Violence in the Andean Region is a translation of seven essays by leading social scientists from the Andes, the culmination of a multiyear project sponsored by Holland. The essays summarize much of the best research on violence in relation to a number of key topics (the state, the drug trade, the media, and everyday life). They also make important theoretical and policy recommendations. While some of the arguments are a bit too cautious and the translation sometimes lags, the authors eschew “development-speak” and propose cogent interpretations. And although they are a bit specialized for most students, the essays will be useful to those working on these issues.
Unruly Order presents nine essays on the High Provinces of the Southern Peruvian Andes, a rugged, isolated area long characterized by a weak state, omni-present bosses (gamonales), and supposedly “uncivilized” Indians. Violence is a key element in this folklore and, as the book shows, in daily life.
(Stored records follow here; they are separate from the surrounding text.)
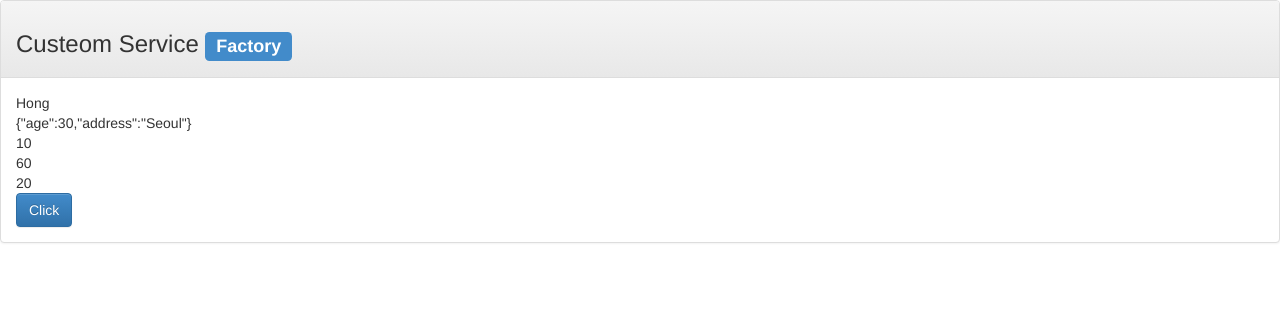
Repository: chisun-joung/workplace
Page: angularJS/WebContent/Chap18_Service/S06_Factory.html
An editor plug-in stored every save of this project. The page is shown before and after the next save, followed by the edit.
The browser window is 1280 px wide. The pictures show the whole page.
Some web libraries are served in a nearby version.

Above is the page before, as saved 2016-11-30 00:40:05.

### angularJS/WebContent/Chap18_Service/S06_Factory.html
<!DOCTYPE html>
<html ng-app="app">
<head>
	<meta charset="UTF-8">
	<title>Factory</title>
	<script src="https://ajax.googleapis.com/ajax/libs/angularjs/1.2.9/angular.js"></script>
	<link href="bootstrap.css" rel="stylesheet" />
	<link href="bootstrap-theme.css" rel="stylesheet" />
	<script type="text/javascript">

		var demo = angular.module('demo',[]);
		demo.constant('name', 'Hong');
		demo.constant('user', {
			age: 30,
			address: 'Seoul',
			getInfo: function(){
				return this.age + " : " + this.address;
			}
		});
		demo.factory('demoFactory',['name','user',function(name, user){
			var jumsu = [10,20,30,0,0];
			var userName = name;
			var user = user;
			var setKor = function(kor){
				jumsu[0] = kor;
			}
			var getKor = function(){
				return jumsu[0];
			}
			var getTotal = function(){
				jumsu[3] = jumsu[0] + jumsu[1] + jumsu[2];
				return jumsu[3];
			}
			var getAvg = function(){
				jumsu[4] = jumsu[3] /3 ;
				return jumsu[4];
			}
			return {
				name : userName,
				user : user,
				getKor : getKor,
				getAvg : getAvg,
				getTotal : getTotal
			}
		}]);

		var app = angular.module('app', ['demo']);
		app.controller('mainCtrl', ['$scope', 'demoFactory',function ($scope, demoFactory) {
			$scope.name = demoFactory.name;
			$scope.user = demoFactory.user;
			$scope.kor = demoFactory.getKor();
			$scope.total = demoFactory.getTotal();
			$scope.avg = demoFactory.getAvg();

		}])
	</script>
</head>
<body>

	<div class="panel panel-default">
		<div class="panel-heading">
			<h3>
				Custeom Service
				<span class="label label-primary">Factory</span>
			</h3>
		</div>


		<div class="panel-body" ng-controller="mainCtrl">
			<div>{{name}}</div>
			<div>{{user}}</div>
			<div>{{kor}}</div>
			<div>{{total}}</div>
			<div>{{avg}}</div>
			<div></div>
			<button class="btn btn-primary">Click</button>
		</div>

	</div>

</body>
</html>

Loaded but not shown: angularJS/WebContent/Chap18_Service/bootstrap.css (library); angularJS/WebContent/Chap18_Service/bootstrap-theme.css (library)

After the next save:
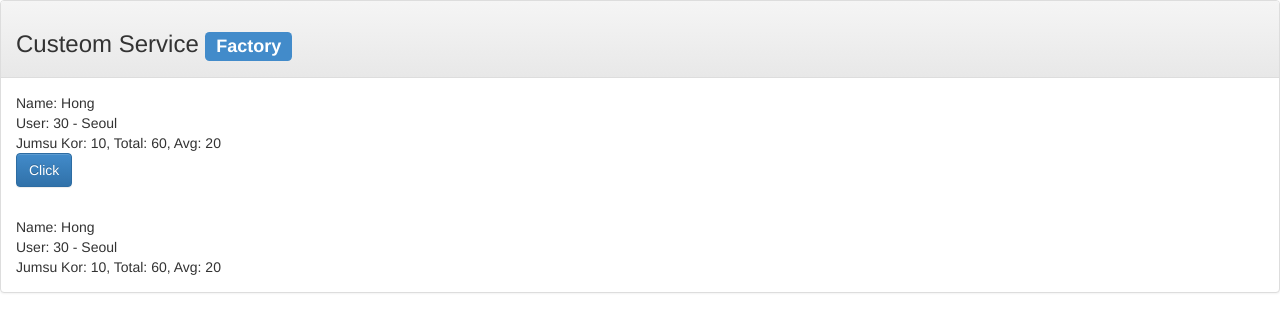
Saved 2 min 35 s later.
--- a/angularJS/WebContent/Chap18_Service/S06_Factory.html
+++ b/angularJS/WebContent/Chap18_Service/S06_Factory.html
@@ -7,8 +7,7 @@
 	<link href="bootstrap.css" rel="stylesheet" />
 	<link href="bootstrap-theme.css" rel="stylesheet" />
 	<script type="text/javascript">
-
-		var demo = angular.module('demo',[]);
+		var demo = angular.module('demo', []);
 		demo.constant('name', 'Hong');
 		demo.constant('user', {
 			age: 30,
@@ -17,10 +16,17 @@
 				return this.age + " : " + this.address;
 			}
 		});
-		demo.factory('demoFactory',['name','user',function(name, user){
-			var jumsu = [10,20,30,0,0];
+		demo.factory('demoFactory', ['name','user',
+		                             function(name, user){
+			// 1. 기본적으로 var을 이용한 변수와 함수를 선언한다.
+			// 2. 반드시 return을 이용하여 var로 선언한 변수와 함수 중
+			//		공개할 변수, 함수를 Object 타입으로 리턴해야 한다.
+			// 3. config에서 직접 변경 불가
+			//		value처럼 decorator를 이용한 변경은 가능하다.
 			var userName = name;
 			var user = user;
+			var jumsu = [10,20,30,0,0];
+
 			var setKor = function(kor){
 				jumsu[0] = kor;
 			}
@@ -32,25 +38,44 @@
 				return jumsu[3];
 			}
 			var getAvg = function(){
-				jumsu[4] = jumsu[3] /3 ;
+				jumsu[4] = jumsu[3] / 3;
 				return jumsu[4];
 			}
+
+			// 위에서 선언한 변수, 함수 중 공개할 것만 정의.
 			return {
+				// 앞의 키값이 공개할 이름, value 값이 정의한 변수 또는 함수
 				name : userName,
-				user : user,
-				getKor : getKor,
-				getAvg : getAvg,
-				getTotal : getTotal
+				user: user,
+				kor : getKor,
+				total : getTotal,
+				avg: getAvg
 			}
-		}]);
+ 		}]);
 
 		var app = angular.module('app', ['demo']);
-		app.controller('mainCtrl', ['$scope', 'demoFactory',function ($scope, demoFactory) {
+		app.controller('mainCtrl', ['$scope','demoFactory',
+		                    function ($scope, demoFactory) {
 			$scope.name = demoFactory.name;
 			$scope.user = demoFactory.user;
-			$scope.kor = demoFactory.getKor();
-			$scope.total = demoFactory.getTotal();
-			$scope.avg = demoFactory.getAvg();
+			$scope.kor = demoFactory.kor();
+
+			// 허용하지 않은 setKor 호출
+			//demoFactory.setKor(100);
+
+			$scope.total = demoFactory.total();
+			$scope.avg = demoFactory.avg();
+
+			$scope.change = function(){
+				$scope.user.age = 100;
+				$scope.name = "홍길동";
+				$scope.total = 300;
+			}
+
+			// total 값이 변경되면 평균은 다시 산출
+			$scope.$watch('total', function(nv){
+				$scope.avg = nv / 3;
+			})
 
 		}])
 	</script>
@@ -67,15 +92,17 @@
 
 
 		<div class="panel-body" ng-controller="mainCtrl">
-			<div>{{name}}</div>
-			<div>{{user}}</div>
-			<div>{{kor}}</div>
-			<div>{{total}}</div>
-			<div>{{avg}}</div>
-			<div></div>
-			<button class="btn btn-primary">Click</button>
+			<div>Name: {{name}}</div>
+			<div>User: {{user.age}} - {{user.address}}</div>
+			<div>Jumsu Kor: {{kor}}, Total: {{total}}, Avg: {{avg}}</div>
+			<button class="btn btn-primary" ng-click="change()">Click</button>
 		</div>
 
+		<div class="panel-body" ng-controller="mainCtrl">
+			<div>Name: {{name}}</div>
+			<div>User: {{user.age}} - {{user.address}}</div>
+			<div>Jumsu Kor: {{kor}}, Total: {{total}}, Avg: {{avg}}</div>
+		</div>
 	</div>
 
 </body>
Not only is rustling a major activity, but labor and political relations are marked by coercion, heightened since the 1980s with the violence by and against Shining Path.
Deborah Poole’s introduction to this book is dazzling, and deserves a broad readership. She provides a strong historical overview and summarizes innovative theoretical perspectives on violence, demonstrating their relevance for the Andes. In this respect, she outlines interpretations that place violence as a central part of social relations rather than an aberration. Poole also develops an important argument: that race is a central element of Andean people’s ideology, and that its construction and practice need to be addressed. While social scientists are more comfortable with the term ethnicity, race is the concept employed in the Andes.
All the essays emphasize peasant agency and, to varying degrees, apply post-structuralist views on the multiple understandings and representations of violence. In the second of her three chapters, Poole traces how both gamonales and Cuzco indigenista intellectuals created a highly gendered and often nostalgic depiction of the “untamed” and violent High Provinces, presenting themselves as saviors who could bridle the Indians’ “indomitable spirit.” She then analyzes how these notions are recreated in contemporary ritual. In his two contributions—one on a 1931 skirmish between the police and Indians and the other on ritual battles—Benjamin Orlove examines diverse ways that violence is comprehended and presented. Peter Gose emphasizes the ubiquity of race in Andean practice and discourse, showing how racial notions shape spatial divisions in the town of Huaquirca.
José Luis Rénique analyzes political struggles of the 1980s in the High Provinces and the Lake Titicaca area, where the peasant movement thwarted the Shining Path. While analysts have presented the region as an unusual success story of civil society in Peru in the 1980s, Rénique deftly chronicles the complexity and human cost of those battles. The other essays provide a useful geographical and historical overview of the region and examine the legacy of the 1969 agrarian reform in one community.
While the introduction and many of the articles demonstrate the promise of recent thinking on violence, the concluding essay by Poole is less satisfactory. Arguing that different ideological blinders inhibited a full understanding of Shining Path by Peruvian and foreign intellectuals, Poole brings in the French Revolution, Foucault on fascism, and Abimael Guzman’s dense thesis to examine the guerrilla group. Her criticism is at times exaggerated and her alternative views are, in some regards, unconvincing. Not only is it presumptuous to imply that such disparate topics must be mastered in order to comprehend Shining Path, but her explanation does not adequately address why some groups supported this movement. In contrast, the sections of her conclusion on violence in the Upper Provinces are as innovative and intelligent as her other contributions, drawing together the key points of this fine volume. By focusing on a particular region, compiling the work of outstanding scholars, and incorporating innovative theoretical perspectives, Unruly Order constitutes a landmark book not only for Andean studies but also social theory.